and Oroonoko, the Royal Prince
Jessica Gaitor
Professor Ousman
3/1/13

The Love Suicides at Amijima is a dramatic and romantic story that shows a more complex look on love, whilst Oroonoko gives a classic take on a universal love story, that everyone can depend on, a love everlasting. Both of these stories are culturally diverse and dramatically entertain them. Looking at how each story encounters love, marriage and suicide will effectively compare the stories.

Love in one story can mean hate in another. In the story, The Love Suicides at Amijima, the characters Jihei and Osan, are cousins who marry not for themselves but for their family. In the ancient Japanese culture presented to us through this story, arranged marriages are done in their society, to protect family assets and to ensure family honor. Love is based off the character’s role or job as husband and wife, rather than the romance of it. Osan and Jihei were affected immensely as a result however.

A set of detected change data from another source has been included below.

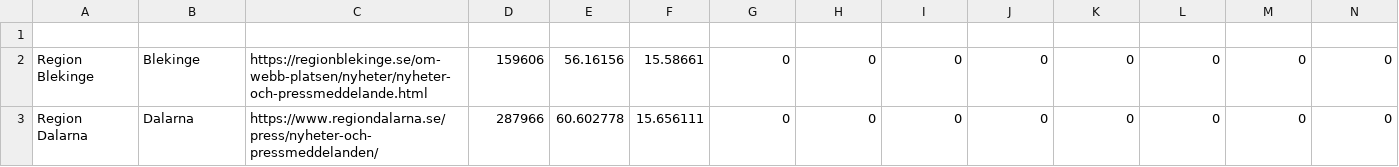
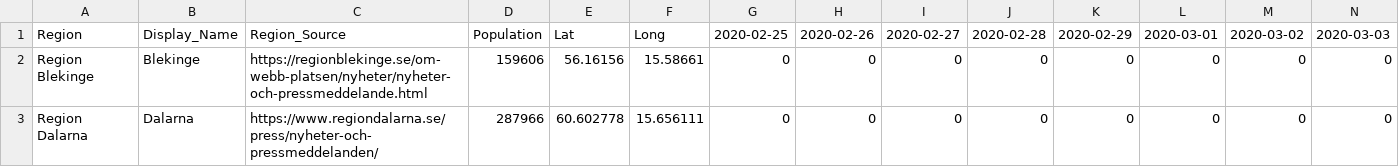
Before and after one commit to elinlutz/gatsby-map, a CSV file: src/data/Tidsserie.csv, drawn as a sheet; only a part is shown; rows hold the shown columns only; the diff names each change by its address in the sheet, - before the commit and + after, or states it on an @@ line.

Commit message:
Update

```diff
--- a/src/data/Tidsserie.csv
+++ b/src/data/Tidsserie.csv
-row 1: (empty)
+row 1: Region | Display_Name | Region_Source | Population | Lat | Long | 2020-02-25 | 2020-02-26 | 2020-02-27 | 2020-02-28 | 2020-02-29 | 2020-03-01 | 2020-03-02 | 2020-03-03
```
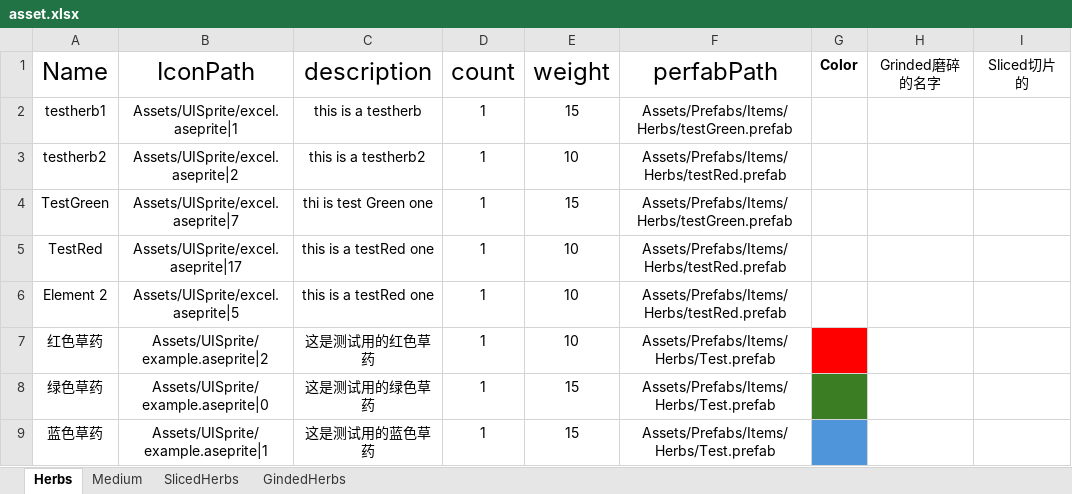
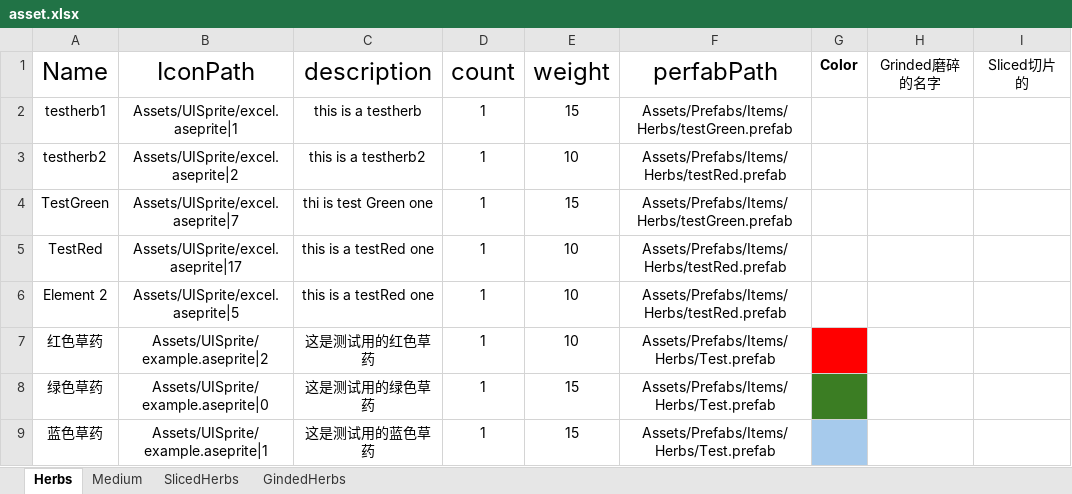
Before and after one commit to LifeSugar/HerbTails, an Excel workbook: Assets/Resources/DataExcels/asset.xlsx, sheet Herbs, drawn as a sheet; values as stored, in another font and other column widths than the file's, no borders; the diff names each change by its address in the sheet, - before the commit and + after, or states it on an @@ line.

```diff
--- a/Assets/Resources/DataExcels/asset.xlsx (sheet Herbs)
+++ b/Assets/Resources/DataExcels/asset.xlsx (sheet Herbs)
-G9 fill: #4E95D9
+G9 fill: #A6CAEC
```
Also changed, not shown: 11 other files.
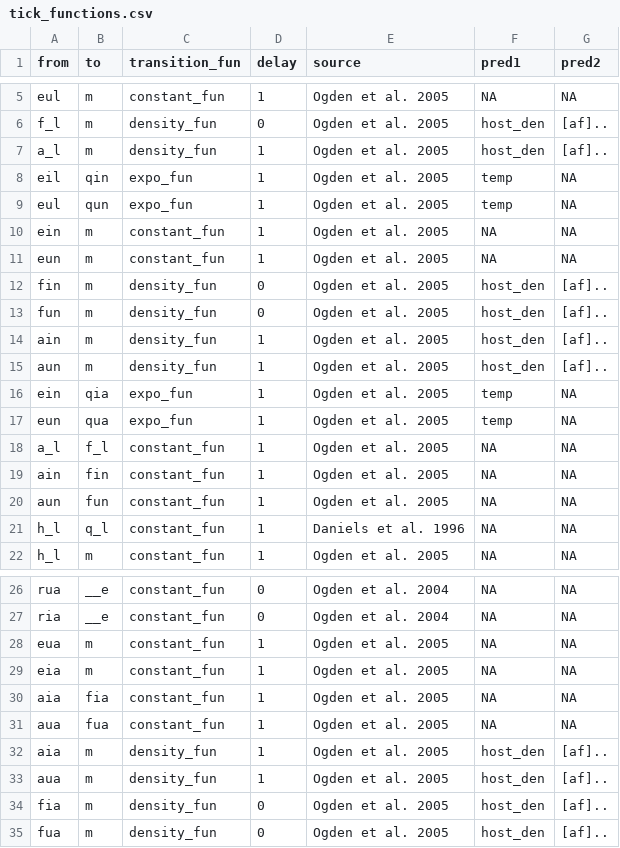
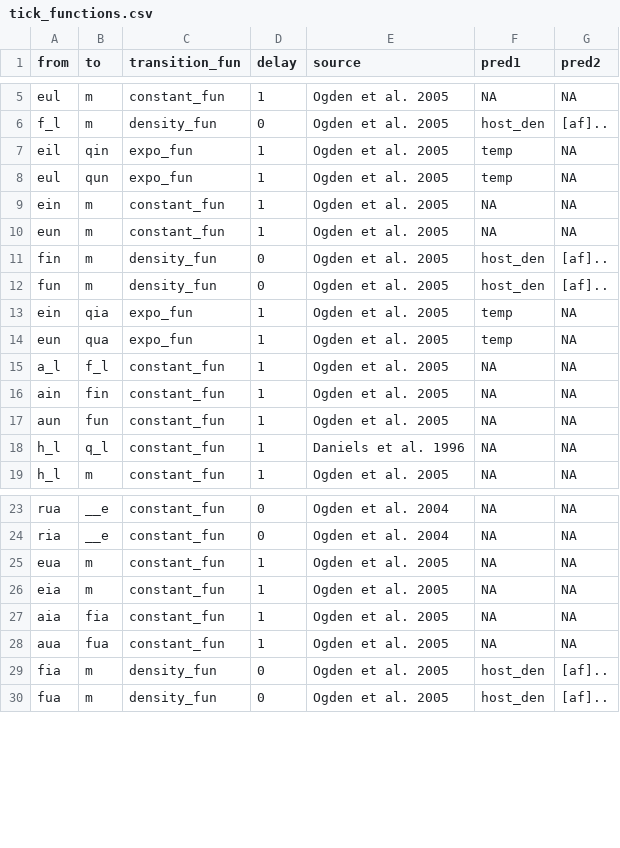
Before and after one commit to dallenmidd/IxPopDyMod, a CSV file: inputs/tick_functions.csv, drawn as a sheet; only a part is shown, gaps mark what is left out.

```diff
--- a/inputs/tick_functions.csv
+++ b/inputs/tick_functions.csv
@@ -6,3 +6,2 @@ eul, m, constant_fun, 1, Ogden et al. 2005, NA, NA
 f_l, m, density_fun, 0, Ogden et al. 2005, host_den, [af]..
-a_l, m, density_fun, 1, Ogden et al. 2005, host_den, [af]..
 eil, qin, expo_fun, 1, Ogden et al. 2005, temp, NA
@@ -13,4 +12,2 @@ fin, m, density_fun, 0, Ogden et al. 2005, host_den, [af]..
 fun, m, density_fun, 0, Ogden et al. 2005, host_den, [af]..
-ain, m, density_fun, 1, Ogden et al. 2005, host_den, [af]..
-aun, m, density_fun, 1, Ogden et al. 2005, host_den, [af]..
 ein, qia, expo_fun, 1, Ogden et al. 2005, temp, NA
@@ -31,4 +28,2 @@ aia, fia, constant_fun, 1, Ogden et al. 2005, NA, NA
 aua, fua, constant_fun, 1, Ogden et al. 2005, NA, NA
-aia, m, density_fun, 1, Ogden et al. 2005, host_den, [af]..
-aua, m, density_fun, 1, Ogden et al. 2005, host_den, [af]..
 fia, m, density_fun, 0, Ogden et al. 2005, host_den, [af]..
```
Also changed, not shown: inputs/tick_parameters.csv, 1 other file.
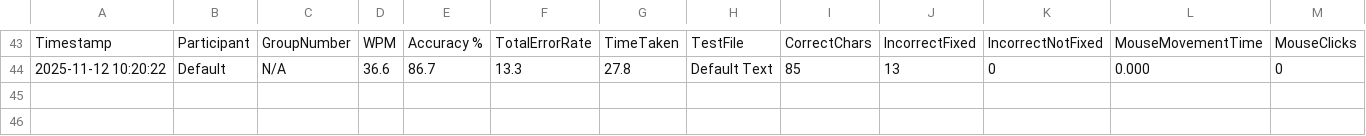
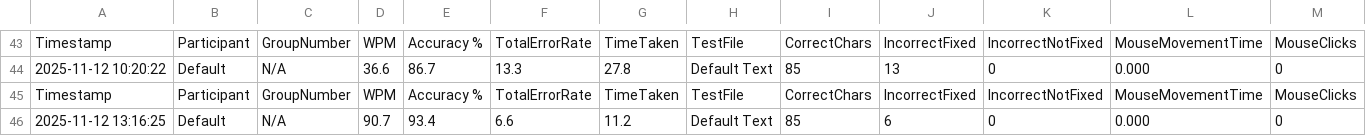
Before and after one commit to chris-asturiano/typing-test, a CSV file: single_typing_stats.csv, drawn as a sheet; only a part is shown, gaps mark what is left out; rows hold the shown columns only; the diff names each change by its address in the sheet, - before the commit and + after, or states it on an @@ line.

```diff
--- a/single_typing_stats.csv
+++ b/single_typing_stats.csv
+row 45: Timestamp | Participant | GroupNumber | WPM | Accuracy % | TotalErrorRate | TimeTaken | TestFile | CorrectChars | IncorrectFixed | IncorrectNotFixed | MouseMovementTime | MouseClicks
+row 46: 2025-11-12 13:16:25 | Default | N/A | 90.7 | 93.4 | 6.6 | 11.2 | Default Text | 85 | 6 | 0 | 0.000 | 0
```
Also changed, not shown: typing_stats.csv, 1 other file.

They did as they were told, to please their family. The love in this story does not seem important. Osan loves Jihei because he is her husband and that is what society tells her to do. Her love is dictated by family love and is not reciprocated by Jihei, who falls in love with another woman. In Oroonoko, the Royal prince, the story is drastically different. Oroonoko is a prince warrior meets Imoinda by chance and passionately falls in love with her from the first moment he sees her. The two are incredible in love with one another and try to do everything in their power to be together. However the King, Oroonoko’s grandfather also wants Imoinda and tries to separate the two. When he can’t have her the grandfather sends her away into slavery, separating the two lovers cruelly. This story is so different from Love Suicides because it shows love in a more pure and romantic light. When Oroonoko can’t have Imoinda in his freedom as a prince, he marries her...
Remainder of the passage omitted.